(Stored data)

════════════════════

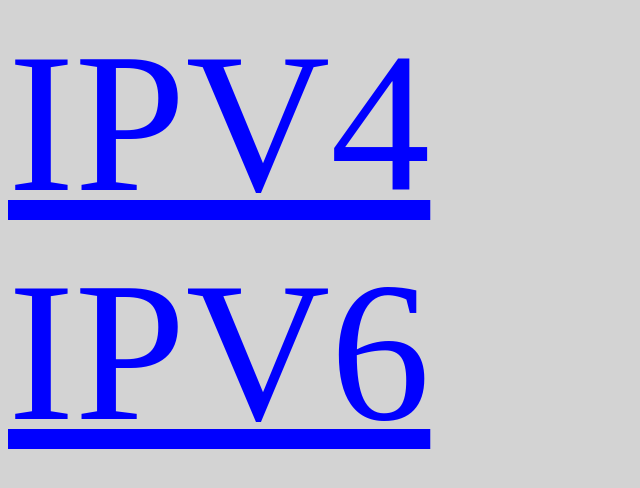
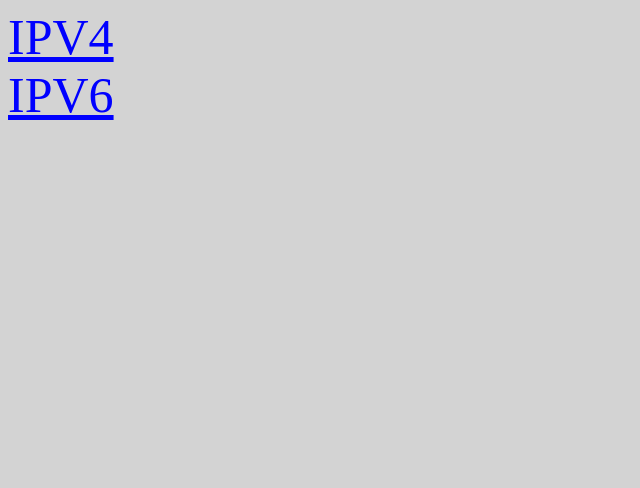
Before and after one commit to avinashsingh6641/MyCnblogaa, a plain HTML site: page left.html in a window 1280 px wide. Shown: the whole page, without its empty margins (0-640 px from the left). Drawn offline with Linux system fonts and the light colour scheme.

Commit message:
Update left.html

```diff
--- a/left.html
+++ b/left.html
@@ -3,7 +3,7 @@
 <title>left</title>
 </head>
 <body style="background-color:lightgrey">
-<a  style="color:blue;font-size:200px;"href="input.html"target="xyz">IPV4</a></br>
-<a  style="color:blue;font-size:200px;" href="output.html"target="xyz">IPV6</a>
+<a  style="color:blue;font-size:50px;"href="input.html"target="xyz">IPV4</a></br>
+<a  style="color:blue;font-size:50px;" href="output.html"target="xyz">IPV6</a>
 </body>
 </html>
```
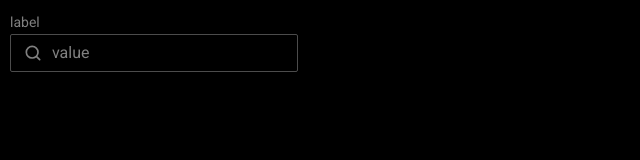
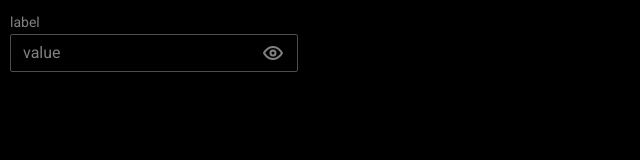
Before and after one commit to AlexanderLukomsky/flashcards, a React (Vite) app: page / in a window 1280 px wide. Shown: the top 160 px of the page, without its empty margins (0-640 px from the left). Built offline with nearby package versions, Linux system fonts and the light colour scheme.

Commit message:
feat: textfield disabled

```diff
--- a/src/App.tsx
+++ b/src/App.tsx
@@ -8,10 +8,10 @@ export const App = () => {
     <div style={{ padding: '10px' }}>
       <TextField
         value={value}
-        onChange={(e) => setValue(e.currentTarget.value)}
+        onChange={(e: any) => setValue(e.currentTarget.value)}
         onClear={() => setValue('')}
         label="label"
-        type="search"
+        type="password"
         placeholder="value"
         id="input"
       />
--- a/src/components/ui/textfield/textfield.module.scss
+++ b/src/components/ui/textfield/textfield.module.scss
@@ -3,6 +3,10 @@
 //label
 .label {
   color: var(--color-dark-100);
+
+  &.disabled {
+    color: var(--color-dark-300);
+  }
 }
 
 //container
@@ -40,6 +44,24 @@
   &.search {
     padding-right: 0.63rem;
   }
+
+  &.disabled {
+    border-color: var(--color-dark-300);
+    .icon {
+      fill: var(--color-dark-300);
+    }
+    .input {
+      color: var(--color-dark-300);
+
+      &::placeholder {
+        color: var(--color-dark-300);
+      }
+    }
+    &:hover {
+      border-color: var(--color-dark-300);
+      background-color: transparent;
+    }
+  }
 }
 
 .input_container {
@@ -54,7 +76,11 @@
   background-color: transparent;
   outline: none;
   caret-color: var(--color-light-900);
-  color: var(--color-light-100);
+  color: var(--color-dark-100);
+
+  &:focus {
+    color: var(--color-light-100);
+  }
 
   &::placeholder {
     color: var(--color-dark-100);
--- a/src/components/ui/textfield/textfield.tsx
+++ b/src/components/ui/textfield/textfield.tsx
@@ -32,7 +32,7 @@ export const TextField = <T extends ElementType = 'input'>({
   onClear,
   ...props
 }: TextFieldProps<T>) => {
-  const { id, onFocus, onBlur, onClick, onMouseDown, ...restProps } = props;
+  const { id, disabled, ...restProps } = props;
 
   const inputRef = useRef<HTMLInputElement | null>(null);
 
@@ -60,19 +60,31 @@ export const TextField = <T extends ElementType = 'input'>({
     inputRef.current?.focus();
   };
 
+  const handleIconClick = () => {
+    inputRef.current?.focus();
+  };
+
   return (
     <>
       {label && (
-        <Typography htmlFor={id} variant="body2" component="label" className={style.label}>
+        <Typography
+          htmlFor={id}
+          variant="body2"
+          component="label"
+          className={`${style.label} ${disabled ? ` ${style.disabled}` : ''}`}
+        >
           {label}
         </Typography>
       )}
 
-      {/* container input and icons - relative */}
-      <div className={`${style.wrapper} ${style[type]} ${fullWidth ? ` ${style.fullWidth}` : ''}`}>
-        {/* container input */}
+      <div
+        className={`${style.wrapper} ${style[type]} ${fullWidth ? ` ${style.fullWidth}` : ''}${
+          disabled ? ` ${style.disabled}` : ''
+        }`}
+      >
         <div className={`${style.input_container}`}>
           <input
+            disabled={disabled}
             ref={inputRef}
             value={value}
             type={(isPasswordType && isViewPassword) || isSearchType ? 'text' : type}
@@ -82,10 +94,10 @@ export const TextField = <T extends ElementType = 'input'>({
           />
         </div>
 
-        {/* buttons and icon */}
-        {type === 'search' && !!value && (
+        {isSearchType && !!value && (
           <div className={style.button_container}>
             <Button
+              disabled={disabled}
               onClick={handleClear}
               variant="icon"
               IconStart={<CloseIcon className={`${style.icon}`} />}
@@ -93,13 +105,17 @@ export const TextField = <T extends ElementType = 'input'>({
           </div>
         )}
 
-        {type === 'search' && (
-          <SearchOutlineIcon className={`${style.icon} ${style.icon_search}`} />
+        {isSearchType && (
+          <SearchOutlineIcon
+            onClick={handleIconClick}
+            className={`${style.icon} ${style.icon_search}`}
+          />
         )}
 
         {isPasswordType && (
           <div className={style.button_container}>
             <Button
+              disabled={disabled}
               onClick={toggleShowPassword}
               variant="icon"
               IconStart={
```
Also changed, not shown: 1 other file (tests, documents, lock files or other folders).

════════════════════

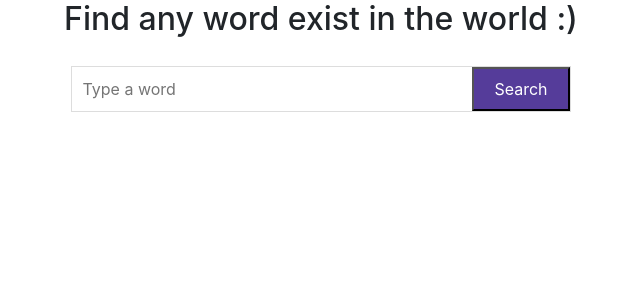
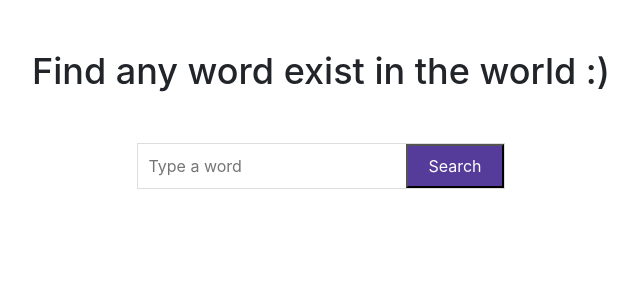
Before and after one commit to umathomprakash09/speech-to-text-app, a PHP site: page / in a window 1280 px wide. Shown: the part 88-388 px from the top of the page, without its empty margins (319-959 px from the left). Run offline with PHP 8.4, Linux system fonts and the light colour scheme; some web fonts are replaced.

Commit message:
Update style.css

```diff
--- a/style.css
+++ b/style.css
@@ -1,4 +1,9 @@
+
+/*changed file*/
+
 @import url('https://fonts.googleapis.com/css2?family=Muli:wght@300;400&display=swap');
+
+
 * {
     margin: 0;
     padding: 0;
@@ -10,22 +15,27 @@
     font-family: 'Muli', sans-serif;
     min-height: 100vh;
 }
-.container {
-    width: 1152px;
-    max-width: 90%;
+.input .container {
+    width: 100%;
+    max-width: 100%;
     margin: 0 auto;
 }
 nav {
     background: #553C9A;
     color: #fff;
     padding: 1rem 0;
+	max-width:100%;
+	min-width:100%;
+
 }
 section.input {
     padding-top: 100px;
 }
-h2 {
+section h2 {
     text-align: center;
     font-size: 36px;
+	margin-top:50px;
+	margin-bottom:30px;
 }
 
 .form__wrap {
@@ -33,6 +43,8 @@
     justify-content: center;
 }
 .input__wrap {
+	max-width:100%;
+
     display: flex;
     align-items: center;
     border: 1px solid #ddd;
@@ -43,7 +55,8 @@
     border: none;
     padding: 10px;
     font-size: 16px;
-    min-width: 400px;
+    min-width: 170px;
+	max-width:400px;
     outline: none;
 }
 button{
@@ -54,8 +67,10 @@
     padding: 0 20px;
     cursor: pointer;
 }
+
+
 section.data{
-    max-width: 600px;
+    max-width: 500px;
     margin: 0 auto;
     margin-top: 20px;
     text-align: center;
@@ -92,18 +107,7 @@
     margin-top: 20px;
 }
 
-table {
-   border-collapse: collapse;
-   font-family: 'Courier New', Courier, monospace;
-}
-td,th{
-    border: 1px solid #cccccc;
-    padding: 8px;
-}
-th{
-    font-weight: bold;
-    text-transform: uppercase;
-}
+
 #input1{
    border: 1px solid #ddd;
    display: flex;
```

════════════════════

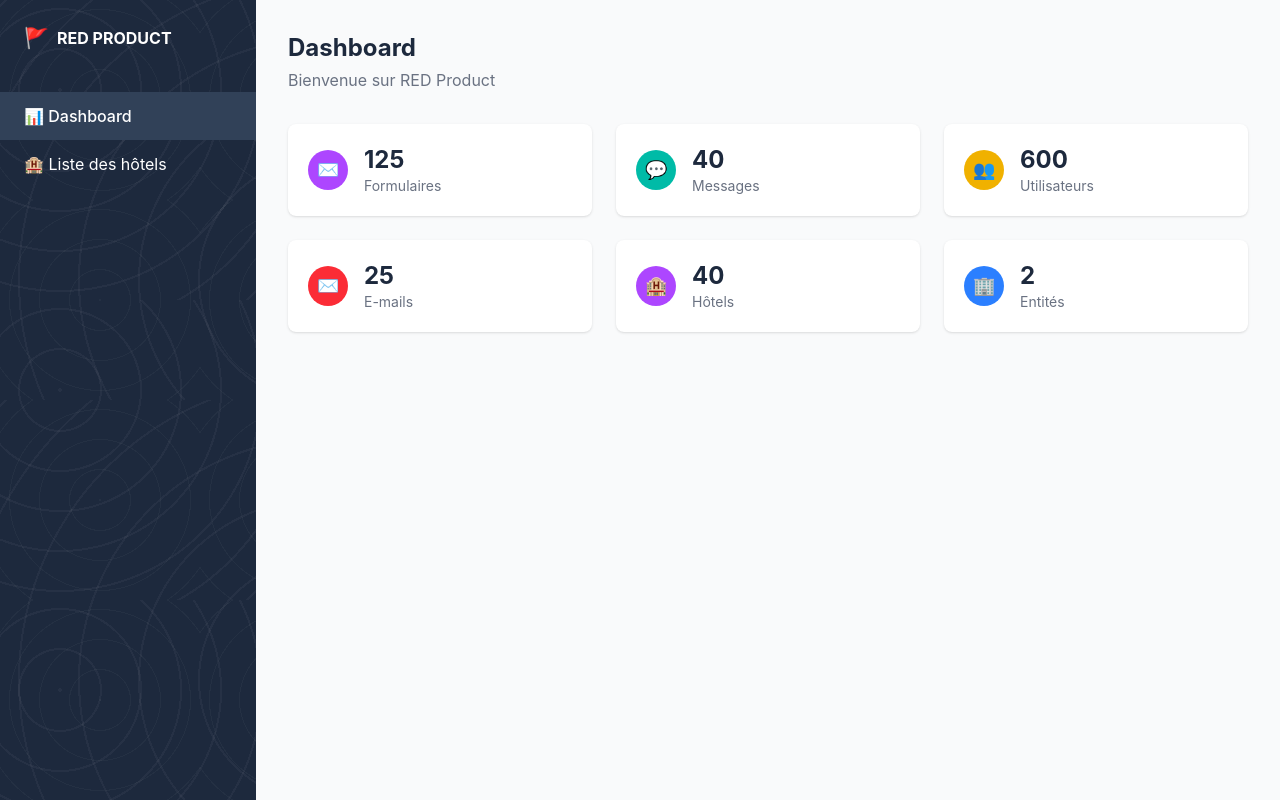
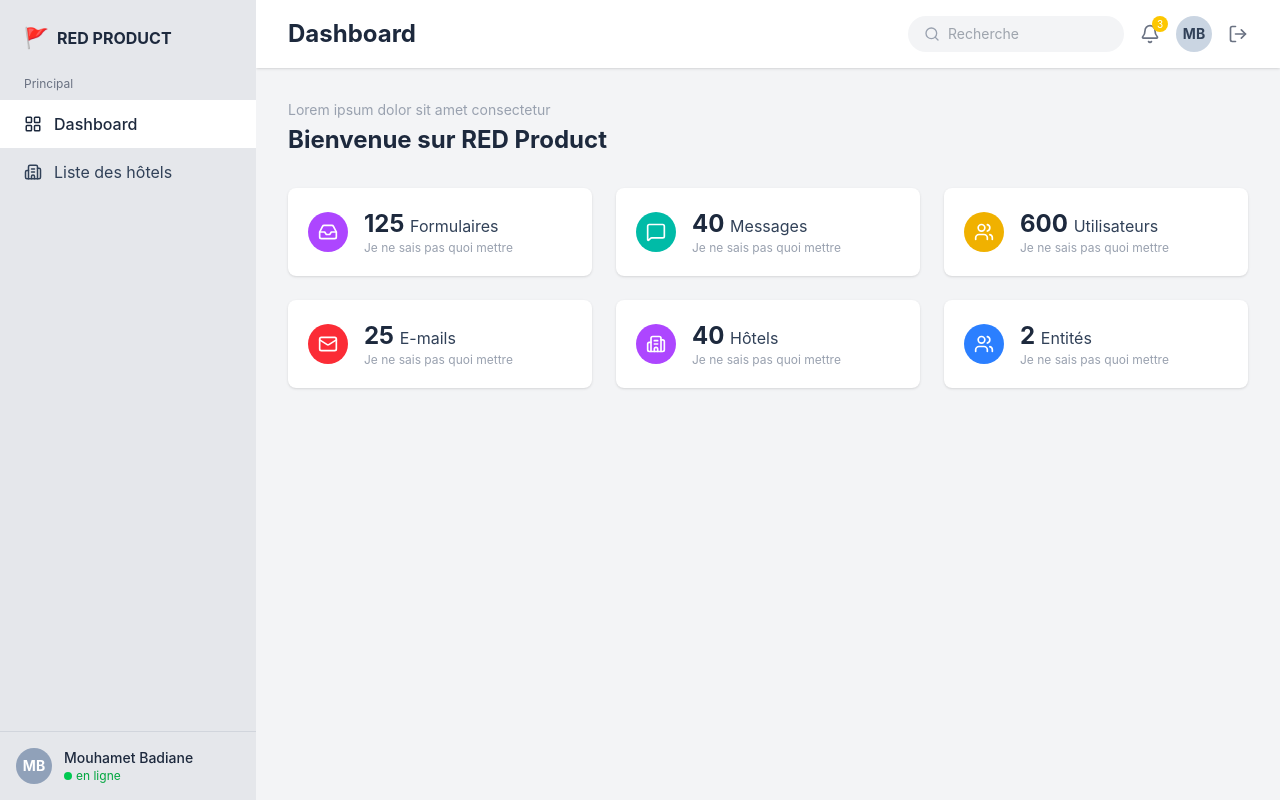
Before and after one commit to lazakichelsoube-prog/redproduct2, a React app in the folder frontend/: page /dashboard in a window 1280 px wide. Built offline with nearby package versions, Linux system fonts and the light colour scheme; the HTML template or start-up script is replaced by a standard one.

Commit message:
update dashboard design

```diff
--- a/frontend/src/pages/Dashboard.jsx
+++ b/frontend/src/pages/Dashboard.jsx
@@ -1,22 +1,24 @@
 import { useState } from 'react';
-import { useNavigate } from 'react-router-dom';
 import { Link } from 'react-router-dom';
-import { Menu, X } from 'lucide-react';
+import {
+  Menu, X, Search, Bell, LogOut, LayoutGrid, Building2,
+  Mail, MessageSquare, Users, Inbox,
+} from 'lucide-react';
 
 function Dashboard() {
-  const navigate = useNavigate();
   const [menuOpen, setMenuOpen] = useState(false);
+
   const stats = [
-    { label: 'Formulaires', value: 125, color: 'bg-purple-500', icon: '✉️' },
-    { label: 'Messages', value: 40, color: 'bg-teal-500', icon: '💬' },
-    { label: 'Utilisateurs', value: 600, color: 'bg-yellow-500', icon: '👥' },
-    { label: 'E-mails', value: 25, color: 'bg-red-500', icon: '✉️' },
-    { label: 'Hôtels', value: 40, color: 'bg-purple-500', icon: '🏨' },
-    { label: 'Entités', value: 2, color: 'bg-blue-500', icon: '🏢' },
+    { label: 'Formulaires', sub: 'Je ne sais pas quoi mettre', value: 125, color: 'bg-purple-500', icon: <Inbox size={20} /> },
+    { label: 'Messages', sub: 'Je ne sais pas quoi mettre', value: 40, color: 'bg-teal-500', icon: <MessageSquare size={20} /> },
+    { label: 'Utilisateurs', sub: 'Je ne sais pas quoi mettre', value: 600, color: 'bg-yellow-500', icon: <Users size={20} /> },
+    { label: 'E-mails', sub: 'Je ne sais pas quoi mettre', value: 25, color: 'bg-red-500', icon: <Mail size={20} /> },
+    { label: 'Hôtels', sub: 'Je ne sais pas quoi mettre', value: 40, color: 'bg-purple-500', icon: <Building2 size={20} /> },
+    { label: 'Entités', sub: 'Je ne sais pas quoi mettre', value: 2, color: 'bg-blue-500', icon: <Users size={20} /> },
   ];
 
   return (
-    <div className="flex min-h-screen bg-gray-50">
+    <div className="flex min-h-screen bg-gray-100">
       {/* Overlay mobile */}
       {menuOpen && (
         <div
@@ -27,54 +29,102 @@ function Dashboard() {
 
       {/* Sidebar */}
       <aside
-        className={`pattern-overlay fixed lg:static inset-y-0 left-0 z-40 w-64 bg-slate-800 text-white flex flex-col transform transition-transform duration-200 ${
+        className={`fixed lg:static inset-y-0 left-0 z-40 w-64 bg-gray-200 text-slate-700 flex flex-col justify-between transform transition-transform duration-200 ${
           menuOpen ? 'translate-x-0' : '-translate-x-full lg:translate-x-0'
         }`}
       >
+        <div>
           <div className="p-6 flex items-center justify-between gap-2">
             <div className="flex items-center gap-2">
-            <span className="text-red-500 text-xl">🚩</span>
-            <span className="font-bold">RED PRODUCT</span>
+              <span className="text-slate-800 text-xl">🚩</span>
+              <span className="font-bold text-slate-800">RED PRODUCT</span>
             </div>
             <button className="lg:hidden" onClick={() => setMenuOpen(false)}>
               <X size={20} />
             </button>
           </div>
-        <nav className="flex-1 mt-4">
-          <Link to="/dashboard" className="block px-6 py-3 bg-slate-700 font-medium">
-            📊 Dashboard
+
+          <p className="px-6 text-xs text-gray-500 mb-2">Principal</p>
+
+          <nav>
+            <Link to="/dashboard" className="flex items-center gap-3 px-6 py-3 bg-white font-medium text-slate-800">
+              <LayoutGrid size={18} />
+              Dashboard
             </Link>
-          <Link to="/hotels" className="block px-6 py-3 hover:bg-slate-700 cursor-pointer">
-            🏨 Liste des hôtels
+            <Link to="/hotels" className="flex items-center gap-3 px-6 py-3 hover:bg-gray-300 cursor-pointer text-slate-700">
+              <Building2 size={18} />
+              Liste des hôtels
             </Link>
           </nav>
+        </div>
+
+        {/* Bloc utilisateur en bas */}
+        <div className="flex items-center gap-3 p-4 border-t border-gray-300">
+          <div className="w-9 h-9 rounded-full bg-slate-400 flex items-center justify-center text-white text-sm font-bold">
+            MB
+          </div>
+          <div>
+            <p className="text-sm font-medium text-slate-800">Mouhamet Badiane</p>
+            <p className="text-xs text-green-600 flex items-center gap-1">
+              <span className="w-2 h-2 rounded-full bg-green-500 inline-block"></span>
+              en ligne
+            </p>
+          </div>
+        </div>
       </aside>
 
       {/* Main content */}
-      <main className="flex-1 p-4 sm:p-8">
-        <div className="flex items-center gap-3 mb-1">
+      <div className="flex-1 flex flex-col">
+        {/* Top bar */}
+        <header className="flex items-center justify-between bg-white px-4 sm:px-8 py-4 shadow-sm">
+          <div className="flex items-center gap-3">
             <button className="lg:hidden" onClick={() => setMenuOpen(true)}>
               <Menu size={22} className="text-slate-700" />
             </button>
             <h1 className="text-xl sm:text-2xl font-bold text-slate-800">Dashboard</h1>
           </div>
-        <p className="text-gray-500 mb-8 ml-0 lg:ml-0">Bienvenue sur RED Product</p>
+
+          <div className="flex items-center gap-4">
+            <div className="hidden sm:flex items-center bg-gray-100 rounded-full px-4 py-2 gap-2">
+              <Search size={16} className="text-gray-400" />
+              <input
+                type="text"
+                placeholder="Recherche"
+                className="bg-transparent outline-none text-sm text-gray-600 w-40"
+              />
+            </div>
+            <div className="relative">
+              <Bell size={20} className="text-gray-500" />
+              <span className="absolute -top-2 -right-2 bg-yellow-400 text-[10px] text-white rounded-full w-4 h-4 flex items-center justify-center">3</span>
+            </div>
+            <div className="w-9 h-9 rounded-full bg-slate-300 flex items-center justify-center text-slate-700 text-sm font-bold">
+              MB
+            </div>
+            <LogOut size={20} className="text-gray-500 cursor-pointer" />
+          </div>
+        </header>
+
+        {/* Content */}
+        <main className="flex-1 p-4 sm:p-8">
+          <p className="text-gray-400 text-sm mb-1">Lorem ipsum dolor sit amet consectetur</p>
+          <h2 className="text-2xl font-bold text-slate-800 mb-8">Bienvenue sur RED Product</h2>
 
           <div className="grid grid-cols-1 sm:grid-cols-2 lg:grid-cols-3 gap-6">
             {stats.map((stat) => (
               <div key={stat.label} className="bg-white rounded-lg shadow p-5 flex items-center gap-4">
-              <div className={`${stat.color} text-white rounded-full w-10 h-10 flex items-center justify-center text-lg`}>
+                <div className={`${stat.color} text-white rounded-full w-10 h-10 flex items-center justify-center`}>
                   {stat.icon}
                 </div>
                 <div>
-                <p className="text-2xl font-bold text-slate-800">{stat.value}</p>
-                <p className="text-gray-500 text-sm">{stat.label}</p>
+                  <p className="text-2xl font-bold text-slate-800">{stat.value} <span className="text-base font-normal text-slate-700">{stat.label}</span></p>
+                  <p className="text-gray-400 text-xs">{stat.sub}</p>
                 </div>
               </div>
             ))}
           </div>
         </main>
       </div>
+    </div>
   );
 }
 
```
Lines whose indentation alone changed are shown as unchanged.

════════════════════

Whenever the string "border" shows up in a line of the records, copy that line.

The completed task
+    border-color: var(--color-dark-300);
+      border-color: var(--color-dark-300);
     border: 1px solid #ddd;
     border: none;
-   border-collapse: collapse;
-    border: 1px solid #cccccc;
    border: 1px solid #ddd;
+        <div className="flex items-center gap-3 p-4 border-t border-gray-300">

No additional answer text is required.